When you wish to consider a fact, ask yourself the following questions about it:
  1. Where did it come from or originate?
  2. What caused it?
  3. What history or record has it?
  4. What are its attributes, qualities and characteristics?
  5. What things can I most readily associate with it? What is it like!
  6. What is it good for—how may it be used—what can I do with it?
  7. What does it prove—what can be deduced from it?
  8. What are its natural results—what happens because of it?
  9. What is its future; and its natural or probable end or finish?
  10. What do I think of it, on the whole— what are my general impressions regarding it?
  11. What do I know about it, in the way of general information?
  12. What have I heard about it, and from whom, and when?
If you will take the trouble to put any "fact" through the above rigid examination, you will not only attach it to hundreds of convenient and familiar other facts, so that you will remember it readily upon occasion, but you will also create a new subject of general information in your mind of which this particular fact will be the central thought.
The more other facts that you manage to associate with any one fact, the more pegs you will have to pull that fact into the field of consciousness and the more cross indexes will you have whereby you may "run down" the fact when you need it.

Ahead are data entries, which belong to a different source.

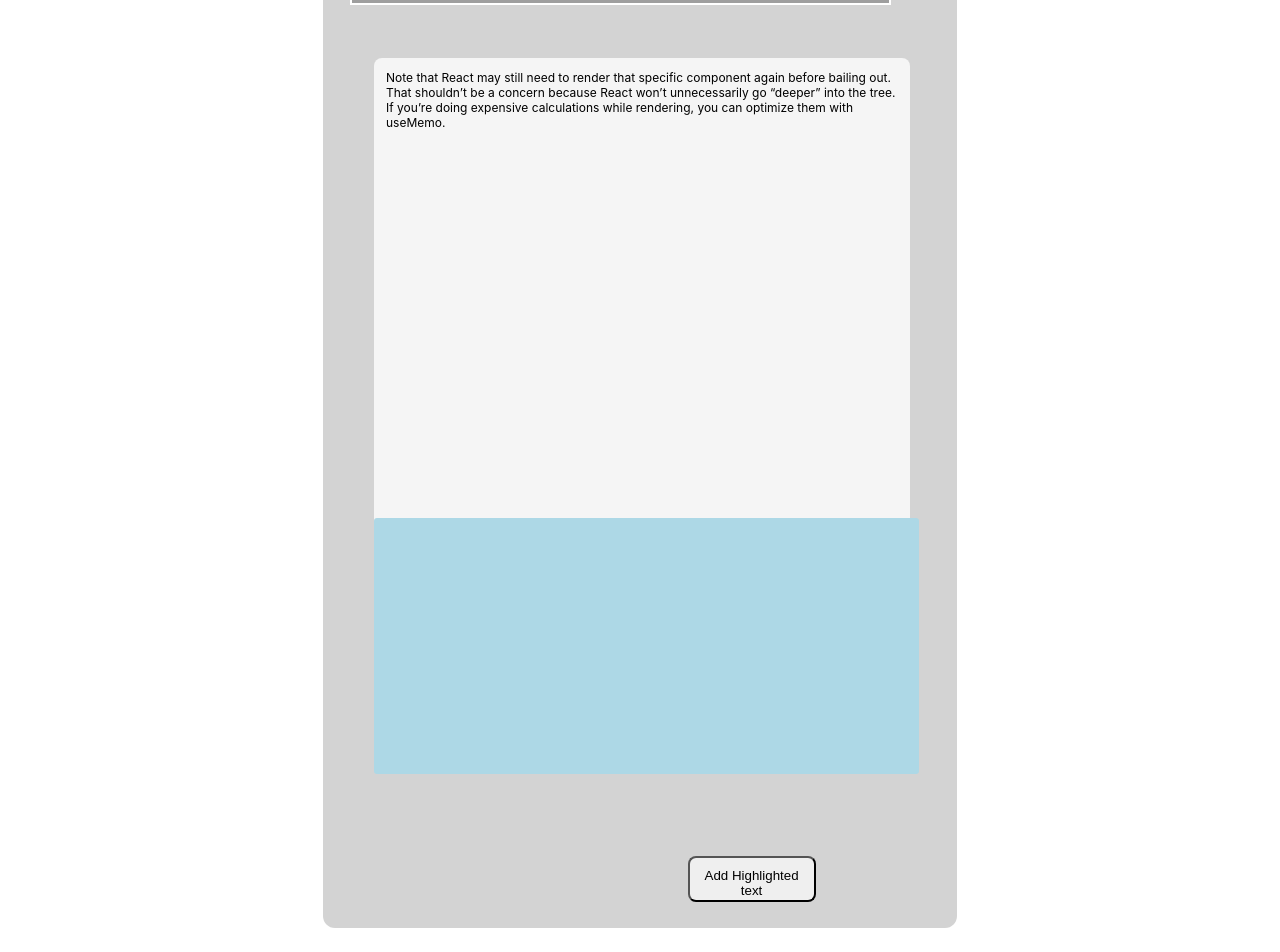
Repository: Farbod29/React-text-highlighter-with-hook-
Page: /
These files come from the project's save history. The page is drawn as it stood at one moment and after the next save; the edit follows.
The browser window is 1280 px wide. The pictures show the part of the page from y = 372 to 1324 px (the page is 1324 px tall).
Pictures or frames that could not be fetched are drawn as grey boxes. The project was rebuilt for these pictures with package versions that can differ from the ones it lists, and the page was loaded fresh each time.

Above is the page before, as saved 2022-02-18 23:25:17.

### src/App.js
import './App.css';
import Highlighter from './highlighter';
function App() {
  return (
    <div className="App">
      <Highlighter />
    </div>
  );
}

export default App;

### src/highlighter.js
import React, { useEffect, useState } from 'react';

export default function Highlighter() {
  let doit = () => {
    document.onmouseup = () => {
      console.log(window.getSelection().toString());
      return window.getSelection().toString();
    };
  };
  const [highlightedText, setHighlightedText] = useState('hello');
  return (
    <>
      {/* <button onClick={() => setCount((prevCount) => prevCount - 1)}>-</button> */}
      <div
        style={{
          padding: '0px 10px',
          height: '100vw',
          width: '48vw',
          margin: '20px',
          borderRadius: '12px',
          backgroundColor: '#D3D3D3',
          inline: true,
          fontColor: 'red',
          display: 'inline-block',
          textAlign: 'center',
          position: 'relative',
        }}
      >
        <img
          style={{
            height: '26vw',
            width: '42vw',
            position: 'absolute',
            border: '2px solid',
            borderColor: '#ffff',
            left: 27,
            top: 20,
          }}
          src="https://pfrias.couragecompanion.eu/storage/m/_v2/213604778138275840/4f8b684e5-e9314a/vlyvkRQwb3ew/u8hVvH5l5IFvha9MQyXCzPOYLo2SXG3bqIpv6vBg.png"
        ></img>
        <div
          style={{
            // textBox1
            padding: '0px 10px',
            backgroundColor: '#F5F5F5',
            height: '40vw',
            width: '40vw',
            left: '4vw',
            top: '32vw',
            borderRadius: '8px',
            position: 'absolute',
            fontSize: '12px',
            textAlign: 'left',
            padding: '12px',
          }}
        >
          Note that React may still need to render that specific component again
          before bailing out. That shouldn’t be a concern because React won’t
          unnecessarily go “deeper” into the tree. If you’re doing expensive
          calculations while rendering, you can optimize them with useMemo.
        </div>
        <div
          style={{
            // textBox 2
            padding: '0px 10px',
            backgroundColor: '#ADD8E6',
            height: '20vw',
            width: '41vw',
            left: '4vw',
            top: '68vw',
            borderRadius: '3px',
            position: 'absolute',
          }}
        >
          {doit()}
        </div>
        <div // parent of button
          style={{
            top: '500',
            position: 'absolute',
            bottom: '2vw',
            left: '22vw',
            right: '1vw',
            width: '23vw',
          }}
        >
          <button
            style={{
              padding: '10px',
              borderRadius: '8px',
              height: '46px',
              width: '128px',
            }}
            // onClick={() => setCount(12)}
          >
            {' '}
            Add Highlighted text{' '}
          </button>
        </div>
      </div>
    </>
  );
}

Loaded but not shown: public/index.html (common file); src/index.js (common file); src/index.css (common file); src/reportWebVitals.js (common file); src/App.css (common file)

After the next save:
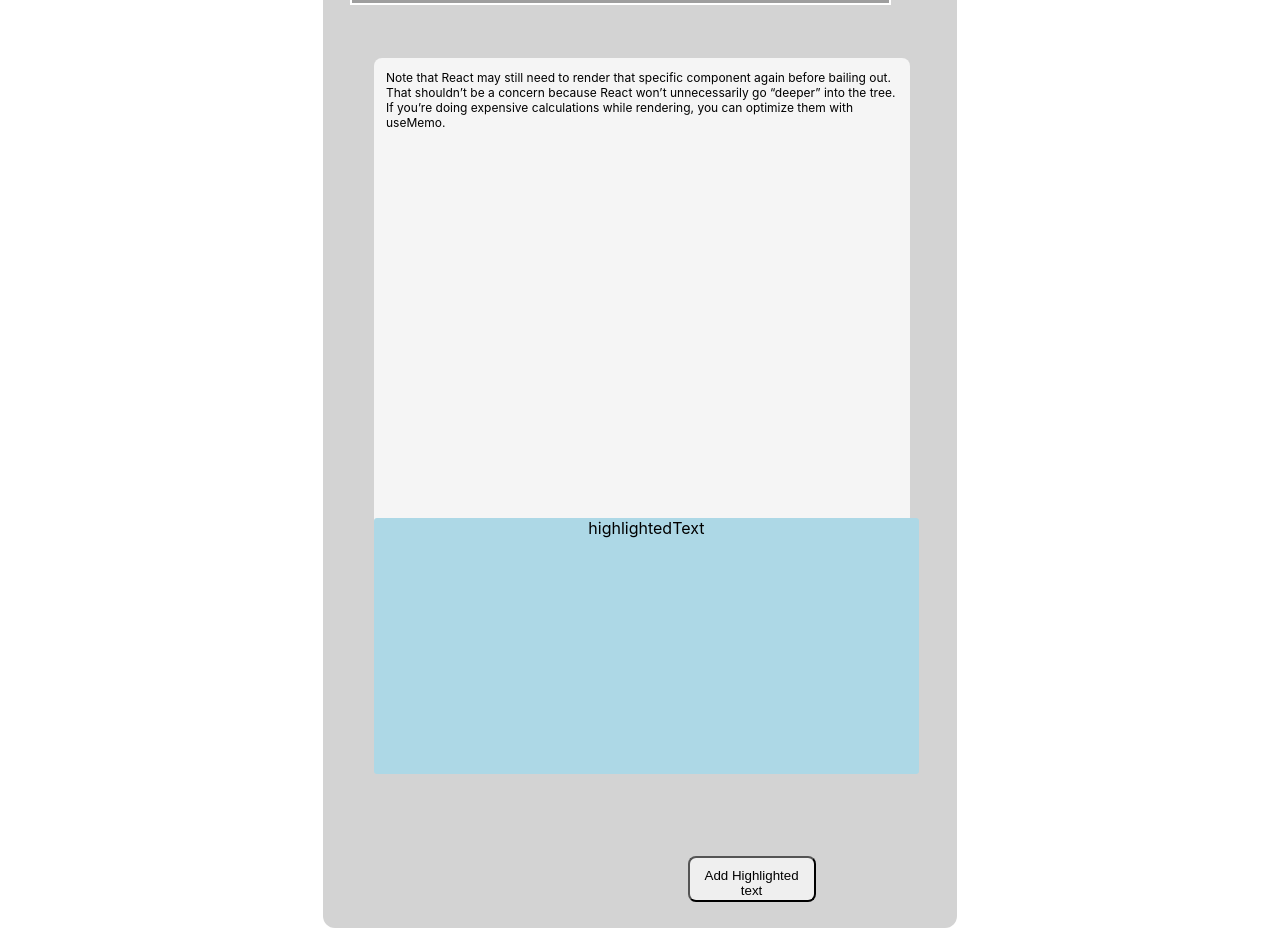
Saved 10 s later.
--- a/src/highlighter.js
+++ b/src/highlighter.js
@@ -72,7 +72,7 @@ export default function Highlighter() {
             position: 'absolute',
           }}
         >
-          {doit()}
+          highlightedText {doit()}
         </div>
         <div // parent of button
           style={{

7 Principles of Memory
The principles below may be applied to every aspect of your daily life: at home, at school, at work, and in your leisure time. Know that memory definitely involves learning, and both are complimentary activities for better survival and achievement in our modern world.
  1. Learners learn from their behavior. Thus, learner errors should be minimized in order to achieve better memory and mastery of skills.
  2. Learning is most effective when correct responses are reinforced immediately. Feedback should be informative and rewarding whenever the response is correct as discussed above regarding memory and motivation. Punishment may be effective if used but data also shows that it may also inhibit learning than increase learning and memory improvement. It may temporarily suppress an incorrect response, but the response tends to reappear when the punishment stops. Punishment can also be emotionally disruptive and may become an interfering cognitive dissonance in the process of learning and storing of information. For example, children who are punished for making an error while reading aloud may become so upset and distracted by the punishment that they will commit more mistakes.
  3. The frequency of reinforcement determines how well a response will be learned and retained.
  4. Practicing a response in a variety of setting increases both retention of data and the transferability of these data into other information. This means one may involve a constant rethinking of ideas or imaging the self in a reactive activity (silently talking to oneself in order to elicit conscious response) in order to enhance better thinking and memory.
  5. Motivated conditions may influence the effectiveness of positive thinking and memory and may play a key role in increasing the level of performance in memory retention.
  6. Meaningful learning is more permanent and more transferable than memorized learning. Understanding what is memorized is better than just practicing how to become a good memorizer.
  7. People learn more effectively when they learn at their own pace.

No comments:

Post a Comment